Healthcare News & Insights

5 ways to stop cyberattacks on your hospital

If your hospital experienced a cyberattack, it would severely disrupt operations. To avoid any problems, facilities need to make sure their IT departments are being proactive with network security by detecting and eliminating threats quickly. 

Hospitals need to go beyond just installing antivirus software and updating programs regularly, however.

The most forward-thinking health IT pros will push facilities to put more specific protections in place to avoid ransomware attacks, data breaches and other issues that can compromise data security on networks and hardware.

Prevent cybercrime in your hospital

According to an article from TechTarget, here are five new strategies your hospital can use to decrease the likelihood of a cyberattack or hacking incident:

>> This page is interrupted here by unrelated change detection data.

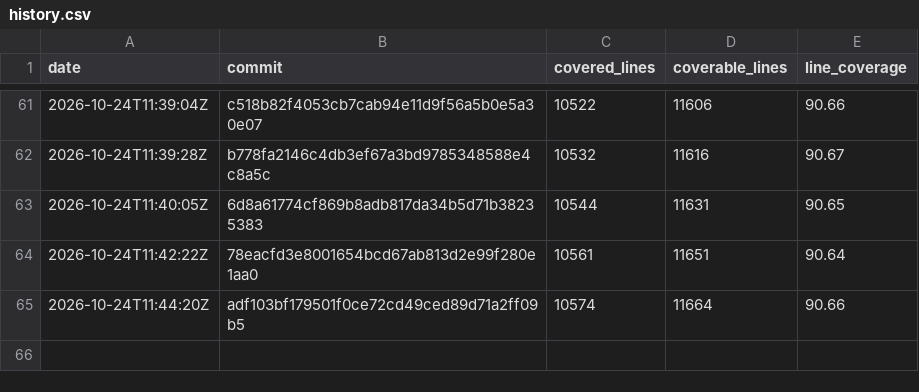
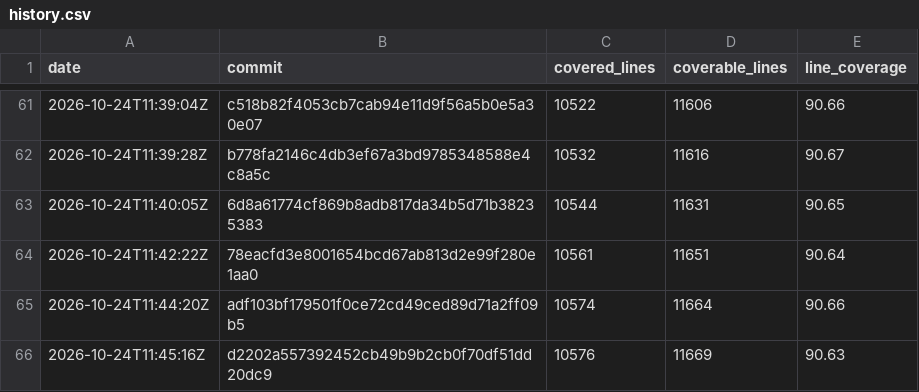
Before and after one commit to enaweg/godot-epluginframework, a CSV file: history.csv, drawn as a sheet; only a part is shown, gaps mark what is left out.

```diff
--- a/history.csv
+++ b/history.csv
@@ -65 +65,2 @@ date,commit,covered_lines,coverable_lines,line_coverage
 2026-10-24T11:44:20Z,adf103bf179501f0ce72cd49ced89d71a2ff09b5,10574,11664,90.66
+2026-10-24T11:45:16Z,d2202a557392452cb49b9b2cb0f70df51dd20dc9,10576,11669,90.63
```
Also changed, not shown: 3 other files.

  1. Increase available funding for end-user training. Many instances where malicious software, or malware, infects a hospital’s network can be traced to human error on behalf of end users like hospital staff. Whether they enter confidential login credentials on unsecured websites or download unfamiliar attachments, one small mistake often leads to days of headaches for hospital IT departments. But by boosting your facility’s training budget for end users, many of these problems may disappear. Regular staff training on best practices when sending email or browsing the Internet can make a huge difference toward reducing these errors.
  2. Improve email protections and endpoint security. Spam filters have become much more sophisticated over the past several years. But they don’t catch every malicious email message. That’s why many hospitals are investing in advanced email protections such as automatic attachment scanning and malicious website blocking to protect users in case they accidentally click on an infected message or file. The extra layer of security these measures provide can be beneficial for your hospital.
  3. Keep Internet browsers from spreading infections. Hackers are moving beyond email and are using websites to install malicious programs onto hospitals’ machines. In one of the newest schemes, they’re installing “exploit kits” on trusted websites so unsuspecting visitors unknowingly download the files as they browse the site. Then the cybercriminals can use the exploit kit to seize access to the computer and potentially steal data. To avoid inadvertently installing an exploit kit, many vendors (such as Microsoft) are now offering enhanced protections for Internet browsers. For an additional fee, these tools are able to protect hospitals from problems caused by exploit kits.
  4. Place more focus on disaster recovery. Not every facility has a complete contingency plan in place in case of a cyberattack or hacking incident that disrupts the hospital’s daily operations. Your IT department needs to add specific information into your hospital’s disaster-recovery plan that lays out the steps it’ll take should an incident occur. To be fully prepared for a disaster, IT may have to purchase new equipment to back up data (or invest in data storage through the cloud).
  5. Analyze the traffic that occurs on hospital networks. Once hackers get access to a hospital’s network, they can wreak havoc, stealing patient data and limiting staff’s access to critical information. Health IT pros need to constantly monitor their hospitals’ networks, looking for any irregularities in normal traffic patterns. This is the first indication that cyberattackers may have infiltrated the network, and the sooner this unusual traffic is detected, the better.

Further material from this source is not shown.